    Once this new law takes effect, title agents will be required to abide by stricter controls over the handling of escrow and closing funds for all transactions closing on or after April 6, 2017.  The revised Ohio Good Funds Law requires that before a disbursement from an escrow account may be made, the following conditions must be met:

  1. The funds have been transferred electronically to or deposited into the escrow account of the escrow or closing agent and are immediately available for withdrawal and disbursement.  [Note that if the funds are initiated by the United States, State of Ohio, or by an agency, instrumentality or political subdivision of either, they may be in the form of a check or electronic automated clearing house system and must be deposited into the account of the agent and be immediately available for withdrawal by the agent prior to disbursement];
  2. If the funds are in an aggregate amount of $1,000 or less, the funds may be cash, personal checks, business checks, certified checks, cashier’s checks, official checks or money orders, as long as they are drawn on an existing account at a federally insured bank, savings and loan association, credit union or savings bank.  These types of funds must have been physically received by the agent prior to disbursement and are intended for deposit no later than the next banking day after the date of disbursement; or
  3. If funds are drawn on a real estate broker’s trust account, as described in ORC 4735.8(A)(26), they may be in the form of a business check. 
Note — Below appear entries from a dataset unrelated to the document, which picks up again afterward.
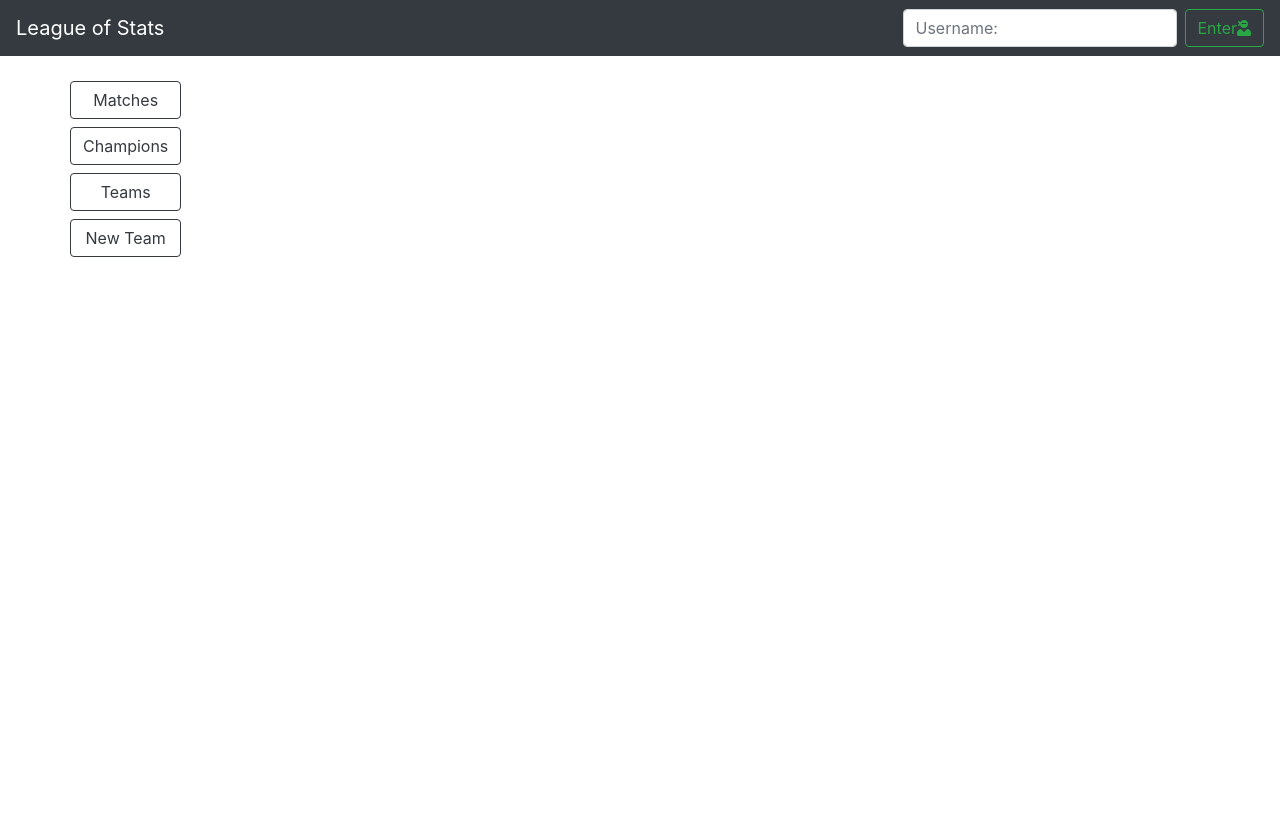
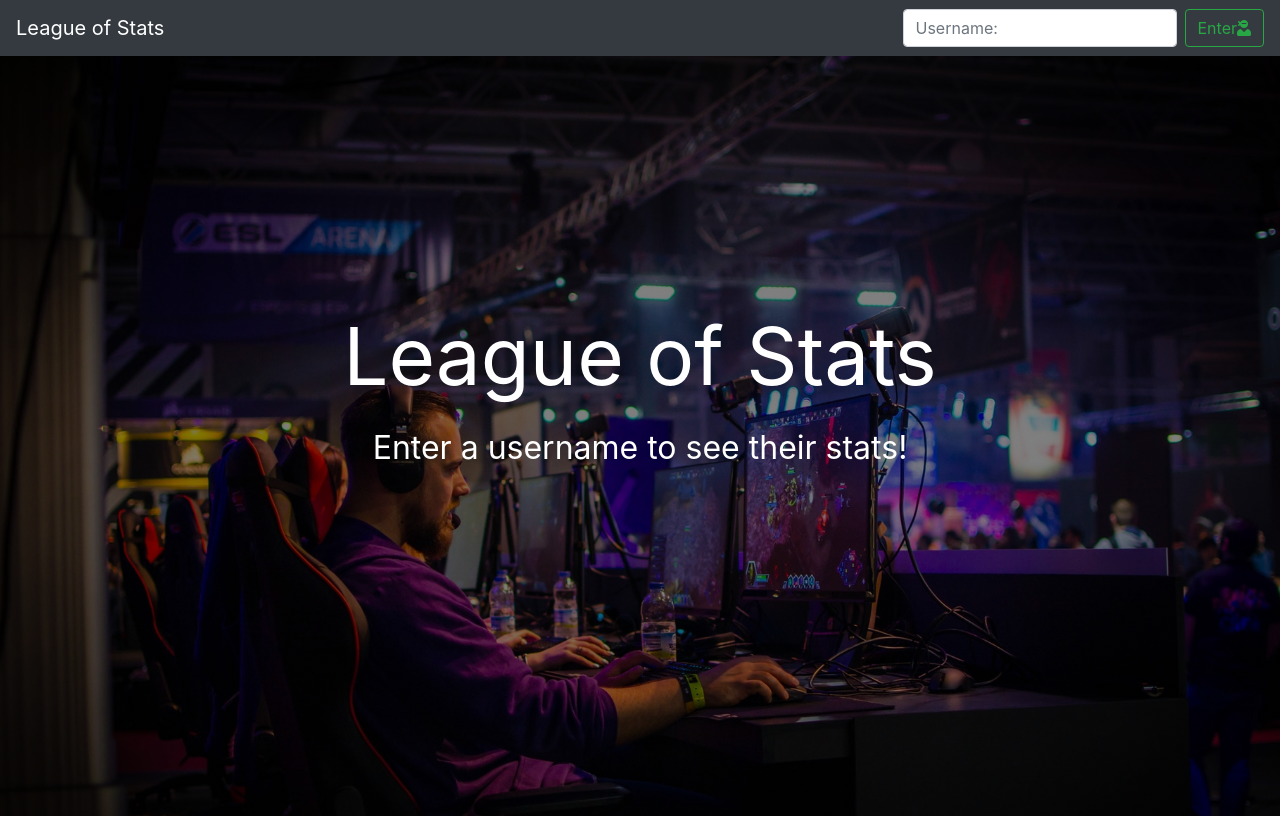
Before and after one commit to rosspjones13/League-of-Stats-frontend, a plain HTML site: page index.html in a window 1280 px wide. Drawn offline with nearby package versions, Linux system fonts and the light colour scheme; no server answers.

Commit message:
changed front page and added background

```diff
--- a/index.html
+++ b/index.html
@@ -16,11 +16,15 @@
         <button class="btn btn-outline-success my-2 my-sm-0" type="submit" id="show-user">Enter<i class="fas fa-user-ninja"></i></button>
       </form>
     </nav>
+    <div class="background-container">
+      <div class="title">League of Stats</div>
+      <div class="description">Enter a username to see their stats!</div>
+    </div>
     <div class="side_menu_container container">
       <div class="row">
         <div class="col-1.5">
           <div class="sidebar">
-            <div  class="side-button">
+            <div class="side-button">
               <button id="side-button1-match" class="btn btn-outline-dark mb-2 btn-block" role="button">Matches</button>
             </div>
             <div class="side-button">
--- a/src/User.js
+++ b/src/User.js
@@ -11,6 +11,8 @@ class User {
   }
 
   render() {
+    document.getElementsByClassName('background-container')[0].style.display = "none"
+    document.getElementsByClassName('side_menu_container')[0].style.display = "inherit"
     let dispContainer = document.querySelector('.display-container')
     dispContainer.innerHTML = ''
     document.querySelector('#user-name').innerText = this.name
--- a/style/style.css
+++ b/style/style.css
@@ -1,4 +1,5 @@
 .side_menu_container{
+  display: none;
   padding-top: 40px;
   padding-left: 25px;
 }
@@ -13,8 +14,37 @@
 }
 
 .container{
-    padding-top: 25px;
-    padding-left: 100px;
+  padding-top: 25px;
+  padding-left: 100px;
+}
+
+.background-container{
+  height: 95vh;
+  position: relative;
+  background-position: center;
+  background-repeat: no-repeat;
+  background-size: cover;
+  overflow: hidden;
+  background-image:
+  linear-gradient(
+    rgba(0, 0, 0, 0.5),
+    rgba(0, 0, 0, 0.5)
+  ),
+  url(../images/professional\ gaming.jpg);
+}
+
+.title{
+  text-align: center;
+  margin-top: 30vh;
+  font-size: 5em;
+  color: white;
+}
+
+.description{
+  text-align: center;
+  margin-top: 1vh;
+  font-size: 2em;
+  color: white;
 }
 
 .red {
```
Also changed, not shown: images/professional gaming.jpg (added). Lines whose indentation alone changed are shown as unchanged.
    While these controls may result in business inefficiencies for service providers and inconvenience for the parties involved with the real estate transaction, the purpose is to protect consumers and will create greater security.  That said, real estate transactions will now require more advanced planning and coordination to avoid delays in disbursement so funds may be delivered in a timely manner. 

    If you have questions, please contact one of our real estate attorneys


    Disclaimer:  The article in this publication has been prepared by Eastman & Smith Ltd. for informational purposes only and should not be considered legal advice. This information is not intended to create, and receipt of it does not constitute, an attorney/client relationship.